So many of the fine people who make contributions to bluegrass do so outside of their primary profession or occupation. For example, next week at the World of Bluegrass convention will be hundreds of folks who are taking time off work to focus on their bluegrass passion. Some will be radio hosts, others part-time professional artists, and still others event producers or journalists.
Many of these people, like Virginia’s Wayne Blythe, receive only rare recognition yet they continue on to support bluegrass in their own ways.
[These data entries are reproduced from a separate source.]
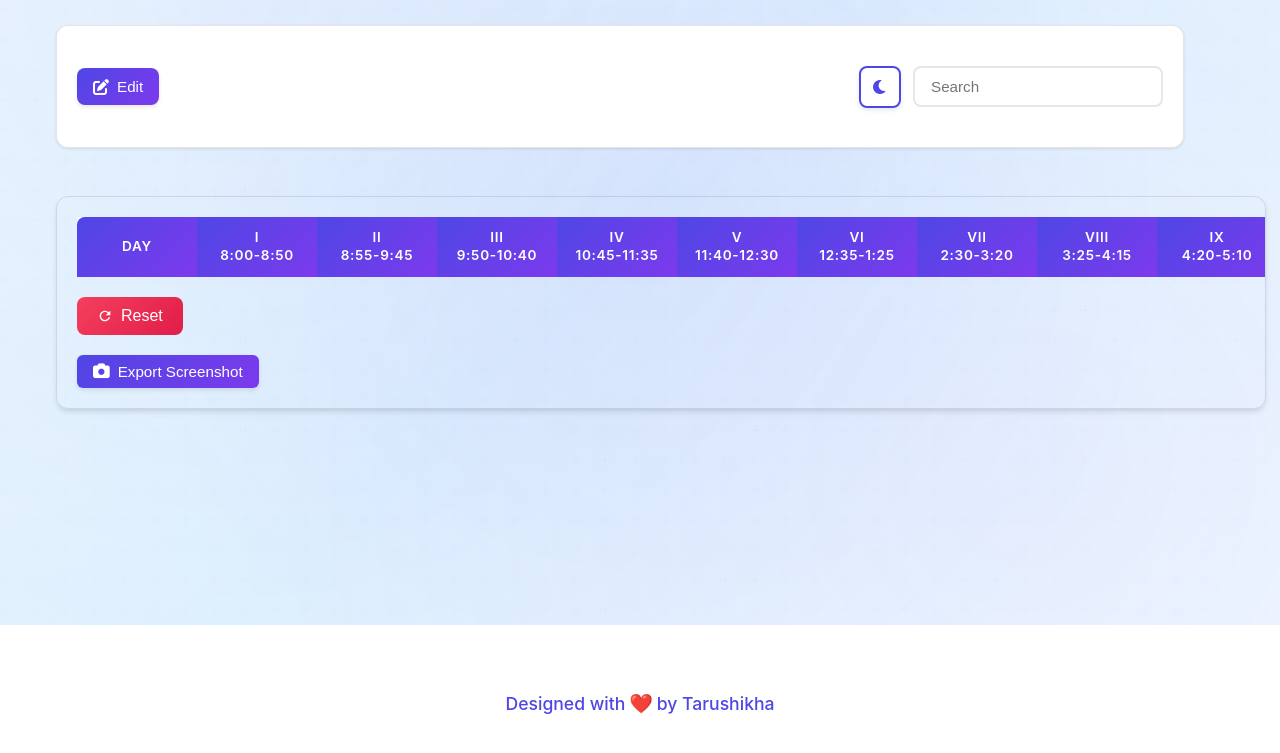
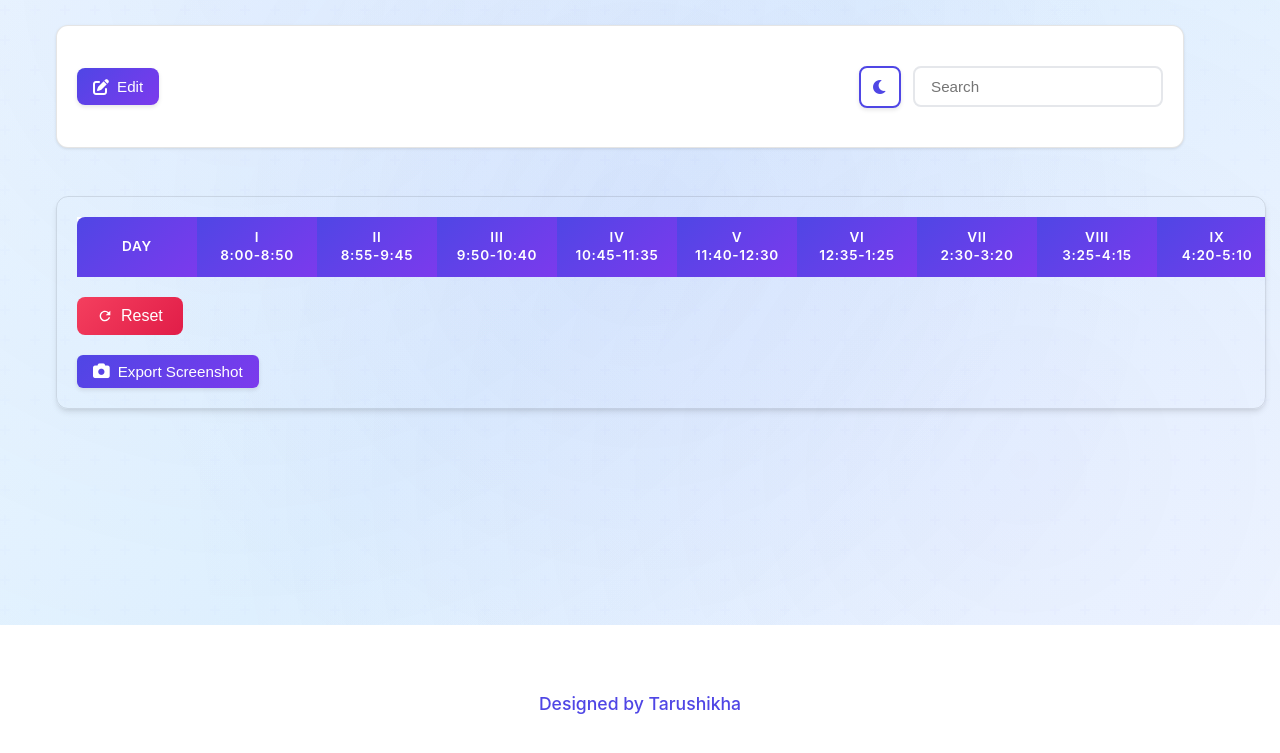
Before and after one commit to thisisakshatsri/timetable, a website: page index.html in a window 1280 px wide. Shown: the part 175-928 px from the top of the page. Drawn offline with nearby package versions, Linux system fonts and the light colour scheme; no server answers.

Commit message:
Update index.html

```diff
--- a/index.html
+++ b/index.html
@@ -96,7 +96,7 @@
   </div>
 
   <footer class="footer">
-    <p>Designed with <span class="heart">❤️</span> by Tarushikha</p>
+    <p>Designed by Tarushikha</p>
   </footer>
 
   <script src="./config.js"></script>
```
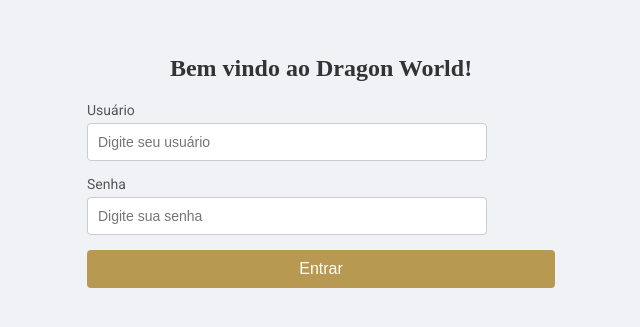
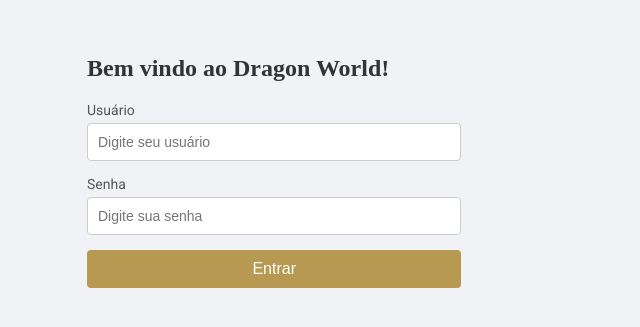
Before and after one commit to IzaelGomes/teste-tecnico-ntConsult, a React (Vite) app: page / in a window 1280 px wide. Shown: the part 237-564 px from the top of the page, without its empty margins (319-959 px from the left). Built offline with nearby package versions, Linux system fonts and the light colour scheme; a web font is replaced by a local one.

Commit message:
refactor: change form position

```diff
--- a/src/pages/login/components/style.css
+++ b/src/pages/login/components/style.css
@@ -1,12 +1,10 @@
 .login-form {
   width: 100%;
   display: flex;
-  align-items: center;
   flex-direction: column;
 
   .login-form__title {
     font-family: UnifrakturMaguntia;
-    text-align: center;
     margin-bottom: 20px;
     font-size: 24px;
     color: #333;
@@ -24,8 +22,7 @@
     }
 
     .login-form__input {
-      max-width: 400px;
-      width: 100%;
+      width: 80%;
       padding: 10px;
       font-size: 14px;
       border: 1px solid #ccc;
@@ -37,7 +34,7 @@
   }
 
   .login-form__button {
-    width: 100%;
+    width: 80%;
     padding: 10px;
     font-size: 16px;
     color: #fff;
```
For Blythe, it’s been banjo building during his retirement from a lengthy teaching career, but it has given him a brief brush with fame owing to his Carter Center banjo.
The Carter Center is the non-partisan organization created by President and Mrs. Carter after they left the White House. Their official motto is: “Waging Peace. Fighting Disease. Building Hope.” They take as a primary challenge tackling diseases in underdeveloped parts of the world that don’t get much attention. Wayne shared with us the example of Guinea Worm disease, in which worms up to three feet in length grow inside the human body, only to eventually exit painfully through the skin. He said that under the leadership of the Carter Center, reported cases dropped from roughly 3.5 million in 1986 to less than 150 in 2013.
And it was to support this mission that he built that banjo. Its purpose was to be auctioned during this summer’s annual fundraiser. Wayne designed it to represent the work done by the Center in its appointments, along with references to President Carter. The headstock has a stylized American Eagle (The Carter Center logo), with the fingerboard inlays including the outline of the African continent, interfaith symbols, several peanuts, “1982” for the year the Center was founded, and the text “Thirty Nine” for the 39th president.
Wayne built it as a first class professional instrument, which was autographed by Mr. Carter prior to the auction. There it sold for $14,500 to a couple from Grand Rapids, MI and the husband reported it as his atonement for having stepped on his wife’s banjo neck when they were in college some years back.
Other than the metal parts, this instrument was truly hand made. Blythe bent the wood for the rim, made the resonator, carved the neck and inlays, and even cut down the walnut tree himself! It was only the second banjo he’s built, having kept the first for personal use.
The banjo was donated to the Carter Center.
Well done, Mr. Blythe!